“But I also believe that Las Vegas is not the same city it was 10 years ago or 20 years ago. It’s a much more diverse city. It has become an entertainment mecca. It’s the fastest-growing city in the country. So I think when you look at it today versus what it was a decade or two ago, I think it’s a much different city. And they made a very compelling proposal, which the owners obviously approved overwhelmingly.”
That change in attitudes, and $750 million in public money (plus add-ons) made a difference, apparently.
Goodell has previously called gambling his top concern when it came to the integrity of the game. And while a question about the Raiders-themed brothel got a laugh out of him, the specter of gambling still looms large over the move.

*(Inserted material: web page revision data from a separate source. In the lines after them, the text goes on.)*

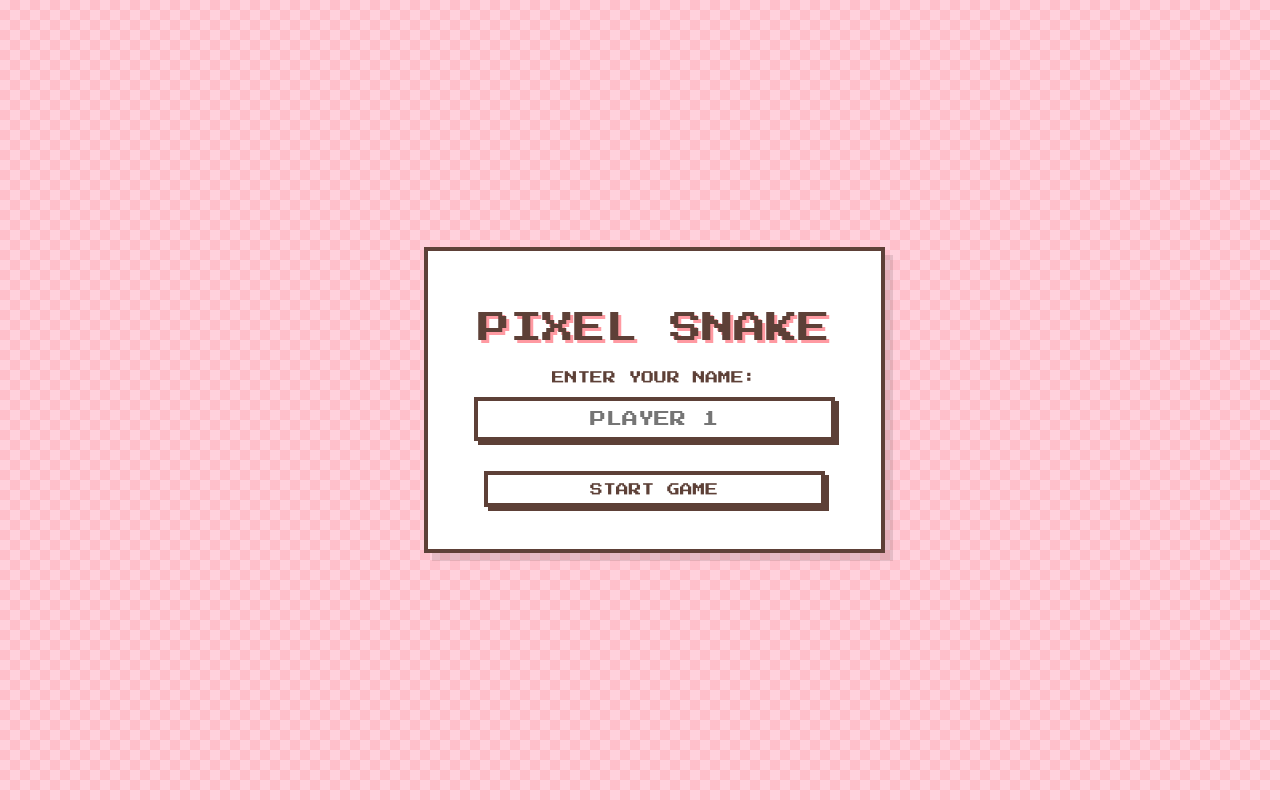
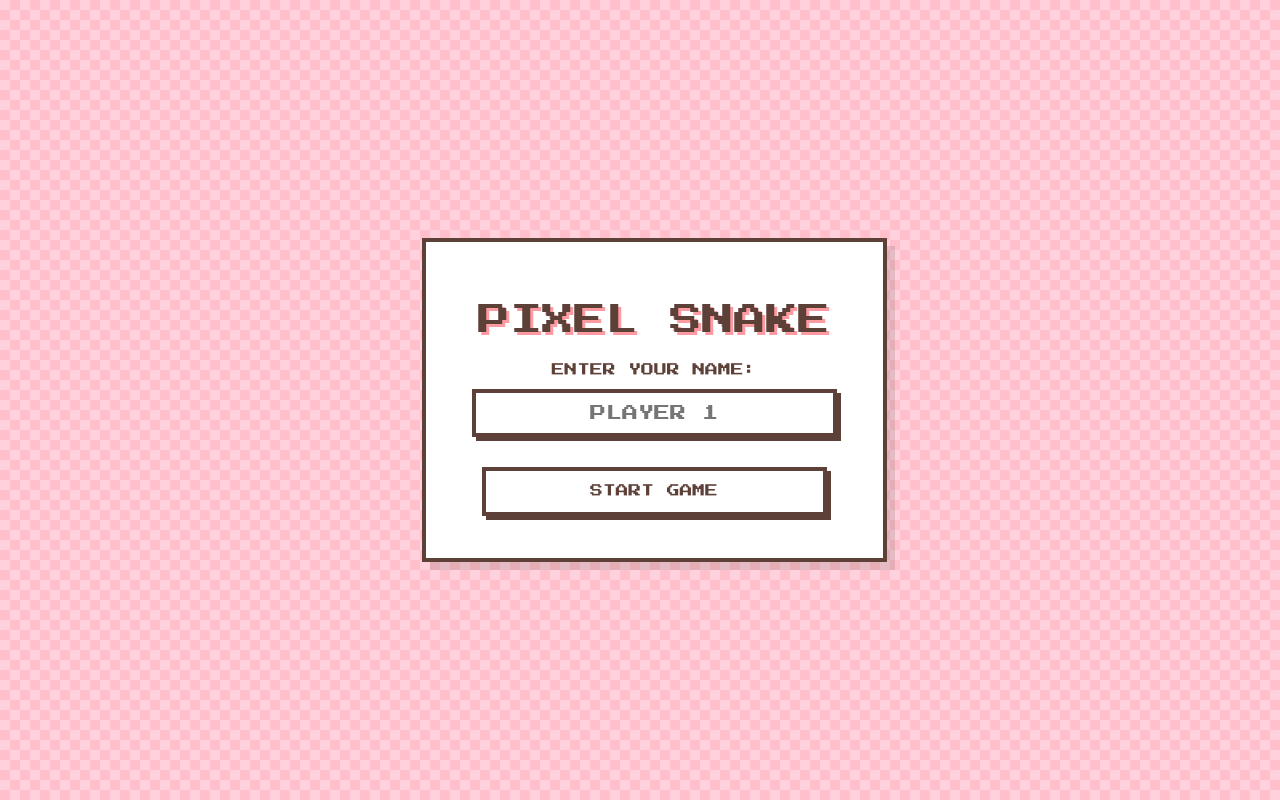
Before and after one commit to anissayang/Snake, a React (Vite) app: page / in a window 1280 px wide. Built offline with nearby package versions, Linux system fonts and the light colour scheme.

Commit message:
fix: 修復手機版置中、輸入框溢出與按鈕換行行距問題

```diff
--- a/src/components/Leaderboard.jsx
+++ b/src/components/Leaderboard.jsx
@@ -29,7 +29,7 @@ const Leaderboard = ({ onBack, fetchLeaderboard }) => {
     }, [fetchLeaderboard]);
 
     return (
-        <div className="panel" style={{ width: '90%', maxWidth: '600px' }}>
+        <div className="panel">
             <h2>TOP 3 PLAYERS</h2>
 
             {loading ? (
--- a/src/index.css
+++ b/src/index.css
@@ -17,11 +17,14 @@
 
 body {
     margin: 0;
+    padding: 0;
     display: flex;
-    place-items: center;
-    min-width: 320px;
+    flex-direction: column;
+    align-items: center;
+    justify-content: center;
+    min-width: 100vw;
     min-height: 100vh;
-    justify-content: center;
+    overflow-x: hidden;
     background-image:
         linear-gradient(45deg, #FFC0CB 25%, transparent 25%),
         linear-gradient(-45deg, #FFC0CB 25%, transparent 25%),
@@ -45,7 +48,7 @@ button {
     font-family: 'Press Start 2P', cursive;
     border-radius: 0;
     border: 4px solid #5D4037;
-    padding: 0.6em 1.2em;
+    padding: 0.8em 1.2em;
     font-size: 0.8em;
     font-weight: 500;
     background-color: #fff;
@@ -54,6 +57,10 @@ button {
     transition: transform 0.1s;
     box-shadow: 4px 4px 0px #5D4037;
     margin: 10px;
+    line-height: 1.6;
+    /* 確保換行時有行距 */
+    word-break: break-word;
+    /* 允許長字換行 */
 }
 
 button:hover {
@@ -68,7 +75,7 @@ button:active {
 
 input {
     font-family: 'Press Start 2P', cursive;
-    padding: 10px;
+    padding: 12px;
     font-size: 1em;
     border: 4px solid #5D4037;
     background: white;
@@ -76,6 +83,10 @@ input {
     box-shadow: 4px 4px 0px #5D4037;
     outline: none;
     text-align: center;
+    width: 100%;
+    max-width: 100%;
+    box-sizing: border-box;
+    /* 防止邊框和內距撐開寬度 */
 }
 
 .panel {
```
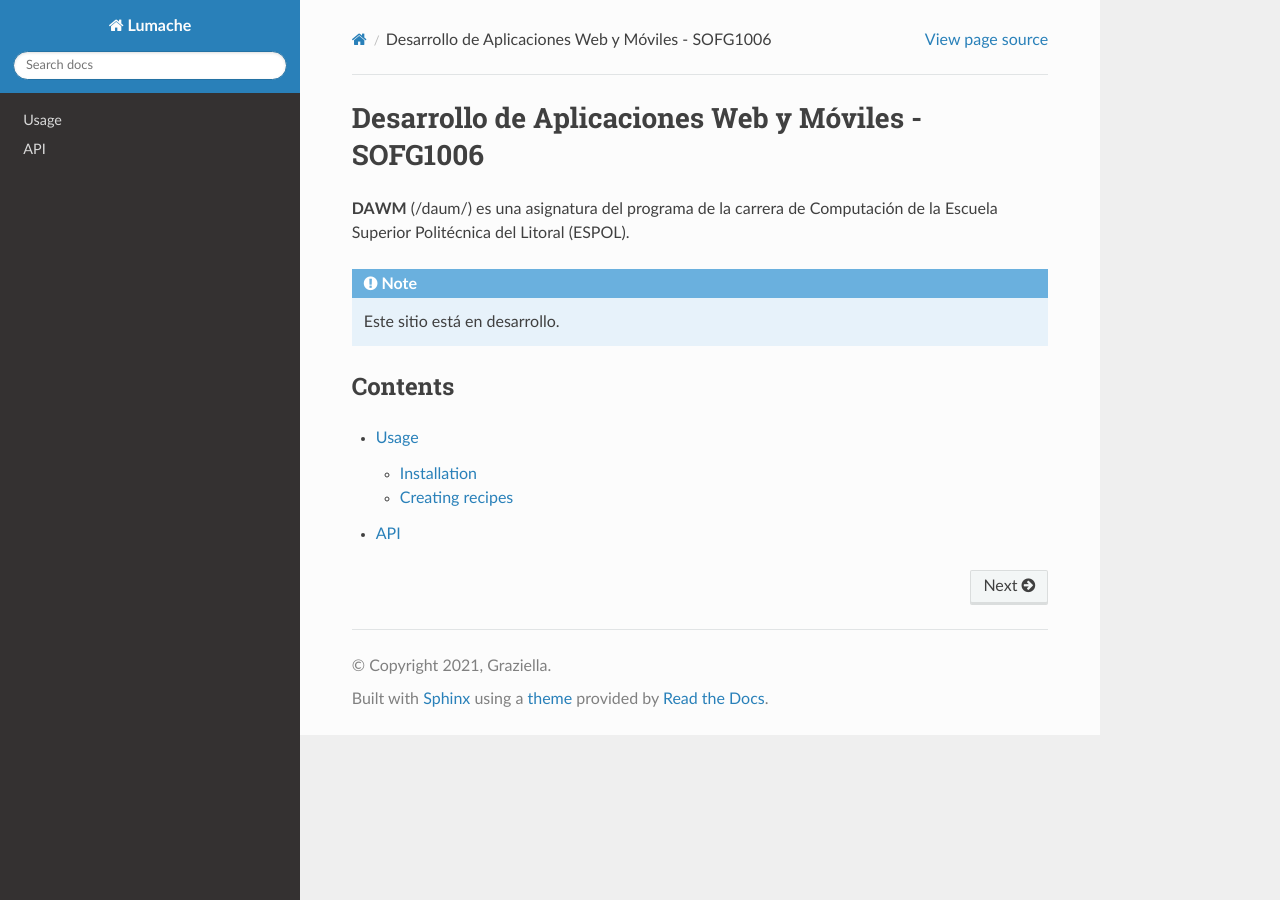
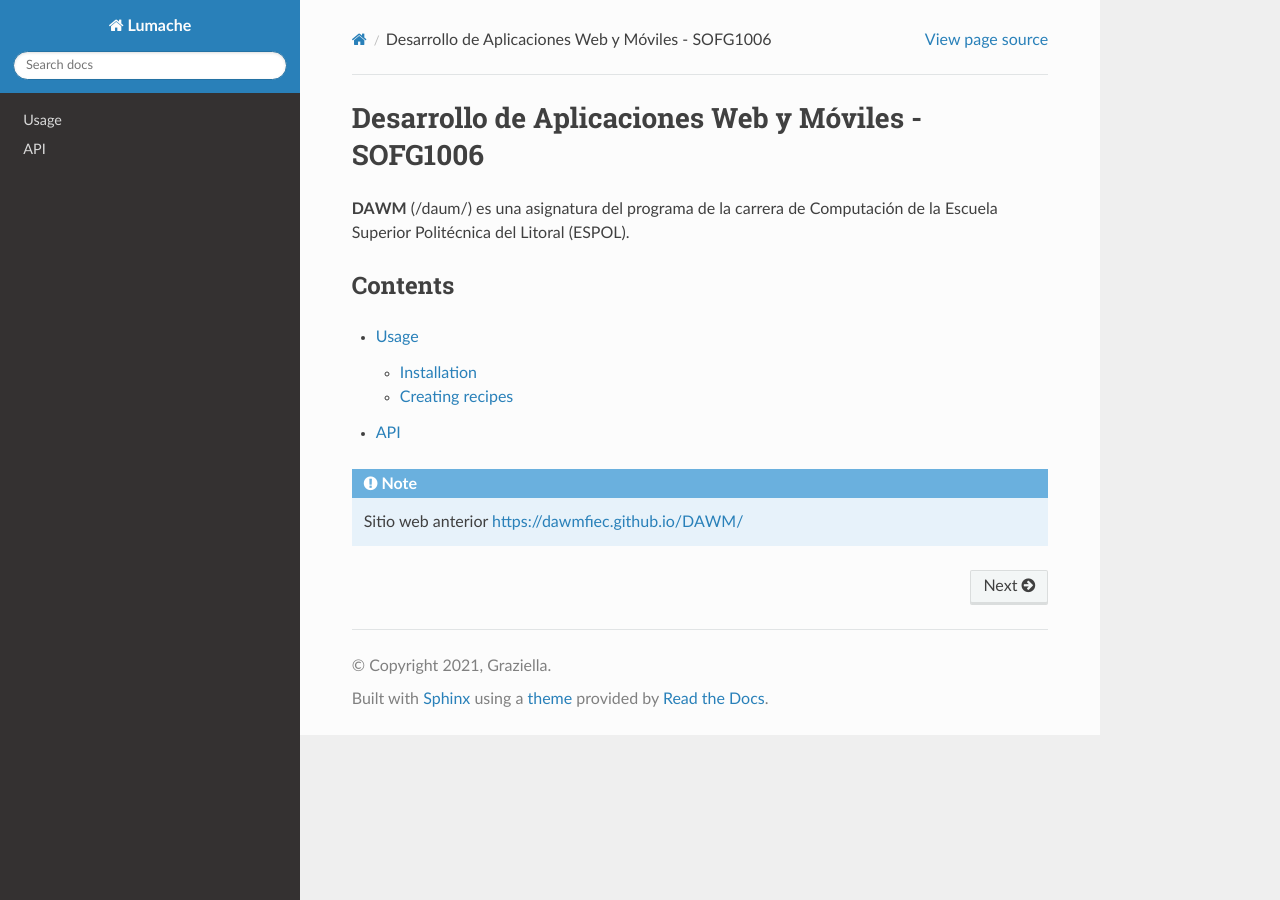
Before and after one commit to DAWMFIEC/DAWM-AI, a Sphinx documentation site: the page built from docs/source/index.rst, in a window 1280 px wide. Built offline with Sphinx 7.4.7 and the Read the Docs theme 3.1.0, drawn with Linux system fonts in a browser that asks for light colours.

Commit message:
sitio web anterior

```diff
--- a/README.rst
+++ b/README.rst
@@ -3,3 +3,6 @@ Desarrollo de Aplicaciones Web y Móviles - SOFG1006
 
 Sitio web
 https://dawm-ai.readthedocs.io/
+
+Sitio web anterior
+https://dawmfiec.github.io/DAWM/
--- a/docs/source/index.rst
+++ b/docs/source/index.rst
@@ -3,10 +3,6 @@ Desarrollo de Aplicaciones Web y Móviles - SOFG1006
 
 **DAWM** (/daum/) es una asignatura del programa de la carrera de
 Computación de la Escuela Superior Politécnica del Litoral (ESPOL).
-
-.. note::
-
-   Este sitio está en desarrollo.
 
 Contents
 --------
@@ -15,3 +11,8 @@ Contents
 
    usage
    api
+
+
+.. note::
+
+   Sitio web anterior https://dawmfiec.github.io/DAWM/
```
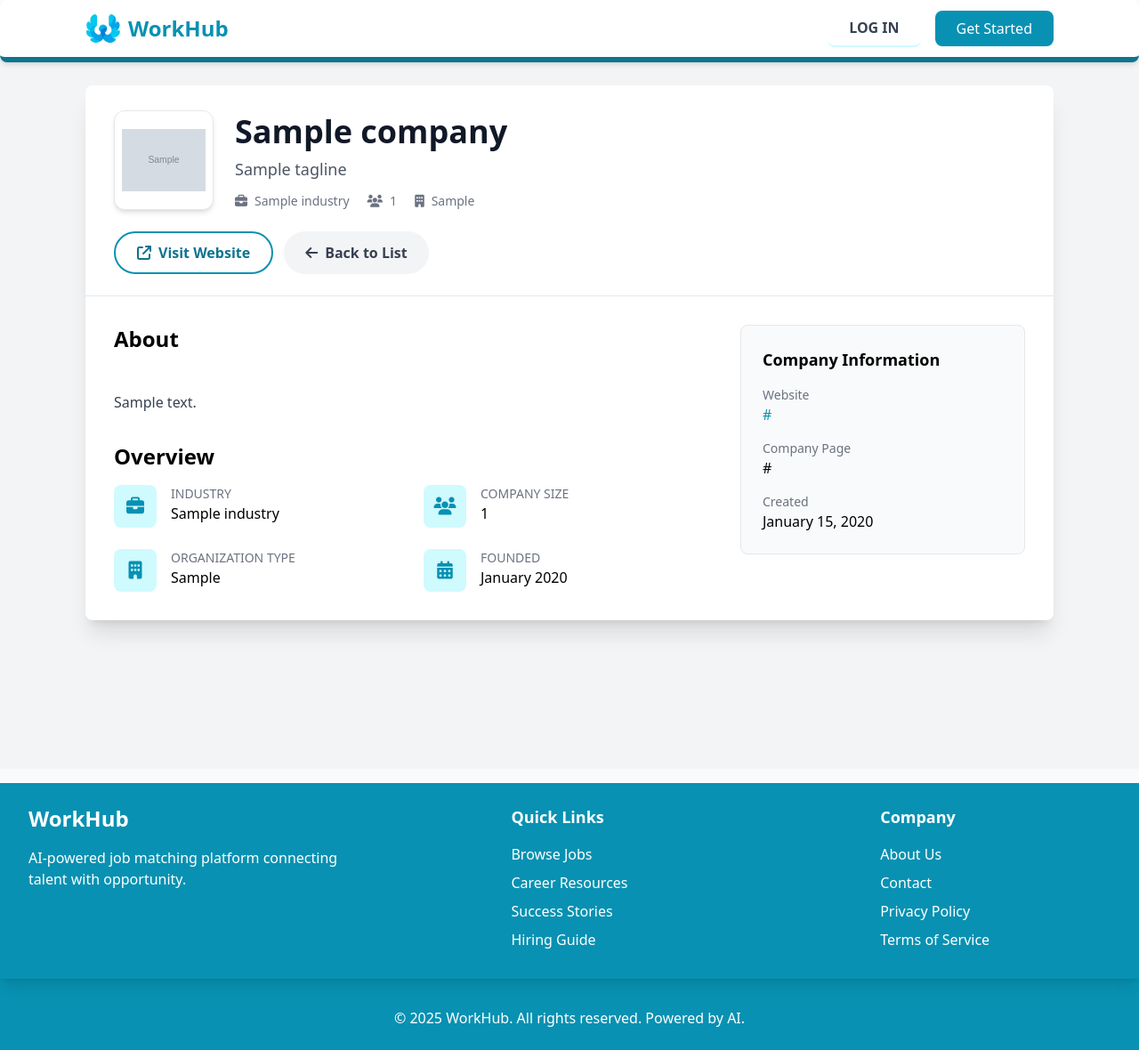
After one commit to SumaniqueCode/WorkHub, a Django app: template templates/pages/companies/company_detail.html in a window 1280 px wide. The commit adds this page. Shown: the whole page at 89% size. Run offline with Django 5.2, Linux system fonts and the light colour scheme; the template is opened without the code that fills it: most values are stand-ins (such as "Sample title", 1, 10 or a date in 2020); grey boxes marked "Sample" are stand-in pictures; some libraries are stand-ins or nearby versions.

Commit message:
Company detail page added

```diff
--- /dev/null
+++ b/templates/pages/companies/company_detail.html
@@ -0,0 +1,145 @@
+{% extends 'layouts/main.html' %}
+
+{% block content %}
+<div class="bg-gray-100 min-h-screen">
+  <div class="max-w-6xl mx-auto px-4 sm:px-6 lg:px-8 mt-8">
+    <div class="bg-white rounded-lg shadow-xl overflow-hidden">
+      <div class="p-8 pb-6">
+        <div class="flex flex-col sm:flex-row items-start sm:items-end gap-6">
+          {% if company.logo %}
+            <img src="{{ company.logo.url }}" alt="{{ company.name }}" class="w-24 h-24 sm:w-28 sm:h-28 rounded-xl object-contain bg-white p-2 border border-gray-200 shadow-md -mt-14">
+          {% else %}
+            <div class="w-24 h-24 sm:w-28 sm:h-28 rounded-xl bg-gradient-to-br from-gray-300 to-gray-400 flex items-center justify-center text-white text-3xl font-bold border border-gray-200 shadow-md -mt-14">
+              {{ company.name|slice:":1" }}
+            </div>
+          {% endif %}
+          <div class="flex-1">
+            <h1 class="text-4xl font-bold text-gray-900 mb-2">
+              {{ company.name }}
+            </h1>
+            {% if company.tagline %}
+              <p class="text-lg text-gray-600 mb-3">
+                {{ company.tagline }}
+              </p>
+            {% endif %}
+            <div class="flex flex-wrap gap-5 text-sm text-gray-500">
+              <span class="flex items-center gap-2">
+                <i class="fa-solid fa-briefcase"></i>
+                {{ company.industry }}
+              </span>
+              <span class="flex items-center gap-2">
+                <i class="fa-solid fa-users"></i>
+                {{ company.organization_size }}
+              </span>
+              <span class="flex items-center gap-2">
+                <i class="fa-solid fa-building"></i>
+                {{ company.organization_type }}
+              </span>
+            </div>
+          </div>
+        </div>
+        <div class="mt-6 flex flex-wrap gap-3">
+          {% if request.user == company.created_by %}
+          <a href="{% url 'edit_company' company.public_url %}" class="inline-flex items-center px-6 py-2.5 bg-cyan-600 text-white font-semibold rounded-full hover:bg-cyan-700 transition shadow-md">
+            <i class="fa-solid fa-pen-to-square mr-2"></i>
+            Edit Company
+          </a>
+          {% endif %}
+          {% if company.website %}
+          <a href="{{ company.website }}" target="_blank" rel="noopener noreferrer"
+            class="inline-flex items-center px-6 py-2.5 bg-white text-cyan-700 font-semibold rounded-full border-2 border-cyan-600 hover:bg-cyan-50 transition">
+            <i class="fa-solid fa-arrow-up-right-from-square mr-2"></i>
+            Visit Website
+          </a>
+          {% endif %}
+          <a href="{% url 'company_list' %}" class="inline-flex items-center px-6 py-2.5 bg-gray-100 text-gray-700 font-semibold rounded-full hover:bg-gray-200 transition">
+            <i class="fa-solid fa-arrow-left mr-2"></i>
+            Back to List
+          </a>
+        </div>
+      </div>
+      <div class="border-t"></div>
+      <div class="p-8">
+        <div class="grid grid-cols-1 lg:grid-cols-3 gap-8">
+          <div class="lg:col-span-2 space-y-8">
+            <div>
+              <h2 class="text-2xl font-bold mb-4">About</h2>
+              <p class="text-gray-700 leading-relaxed whitespace-pre-line">
+                {{ company.description }}
+              </p>
+            </div>
+            <div>
+              <h2 class="text-2xl font-bold mb-4">Overview</h2>
+              <div class="grid grid-cols-1 sm:grid-cols-2 gap-6">
+                <div class="flex">
+                  <div class="w-12 h-12 bg-cyan-100 rounded-lg flex items-center justify-center mr-4">
+                    <i class="fa-solid fa-briefcase text-cyan-600 text-xl"></i>
+                  </div>
+                  <div>
+                    <p class="text-sm text-gray-500 uppercase">Industry</p>
+                    <p class="font-medium">{{ company.industry }}</p>
+                  </div>
+                </div>
+                <div class="flex">
+                  <div class="w-12 h-12 bg-cyan-100 rounded-lg flex items-center justify-center mr-4">
+                    <i class="fa-solid fa-users text-cyan-600 text-xl"></i>
+                  </div>
+                  <div>
+                    <p class="text-sm text-gray-500 uppercase">Company Size</p>
+                    <p class="font-medium">{{ company.organization_size }}</p>
+                  </div>
+                </div>
+                <div class="flex">
+                  <div class="w-12 h-12 bg-cyan-100 rounded-lg flex items-center justify-center mr-4">
+                    <i class="fa-solid fa-building text-cyan-600 text-xl"></i>
+                  </div>
+                  <div>
+                    <p class="text-sm text-gray-500 uppercase">Organization Type</p>
+                    <p class="font-medium">{{ company.organization_type }}</p>
+                  </div>
+                </div>
+                <div class="flex">
+                  <div class="w-12 h-12 bg-cyan-100 rounded-lg flex items-center justify-center mr-4">
+                    <i class="fa-solid fa-calendar-days text-cyan-600 text-xl"></i>
+                  </div>
+                  <div>
+                    <p class="text-sm text-gray-500 uppercase">Founded</p>
+                    <p class="font-medium">
+                      {{ company.created_at|date:"F Y" }}
+                    </p>
+                  </div>
+                </div>
+              </div>
+            </div>
+          </div>
+          <div>
+            <div class="bg-gray-50 rounded-lg p-6 border">
+              <h3 class="text-lg font-bold mb-4">Company Information</h3>
+              <div class="space-y-4">
+                {% if company.website %}
+                <div>
+                  <p class="text-sm text-gray-500">Website</p>
+                  <a href="{{ company.website }}" target="_blank" class="text-cyan-600 hover:underline break-all">
+                    {{ company.website }}
+                  </a>
+                </div>
+                {% endif %}
+                <div>
+                  <p class="text-sm text-gray-500">Company Page</p>
+                  <p class="font-medium">{{ company.public_url }}</p>
+                </div>
+                <div>
+                  <p class="text-sm text-gray-500">Created</p>
+                  <p class="font-medium">
+                    {{ company.created_at|date:"F d, Y" }}
+                  </p>
+                </div>
+              </div>
+            </div>
+          </div>
+        </div>
+      </div>
+    </div>
+  </div>
+</div>
+{% endblock %}
```
Also changed, not shown: templates/pages/companies/company_list.html (+2 -12 lines).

He made his serious face and talked about the importance of maintaining the “integrity of the game,” while at the same time suggesting the danger of putting 21-year-olds in Vegas on a full-time basis was no more dangerous than anywhere else (and to be fair, Odell Beckham and his boat trip in South Beach underscored some of that for him).
“My experience is that 21-year-olds can find trouble in a lot of different places, so that’s one of the reasons why we focus so much on our personal conduct policies,” he said. “It’s educating players and helping them make better judgments, giving them better information so they avoid problems. . . .
“We’re going to have to obviously keep a focus on that, no matter where our franchises are.”
But this one, obviously, he’ll need to keep both eyes on, even if that means lifting the eye patch.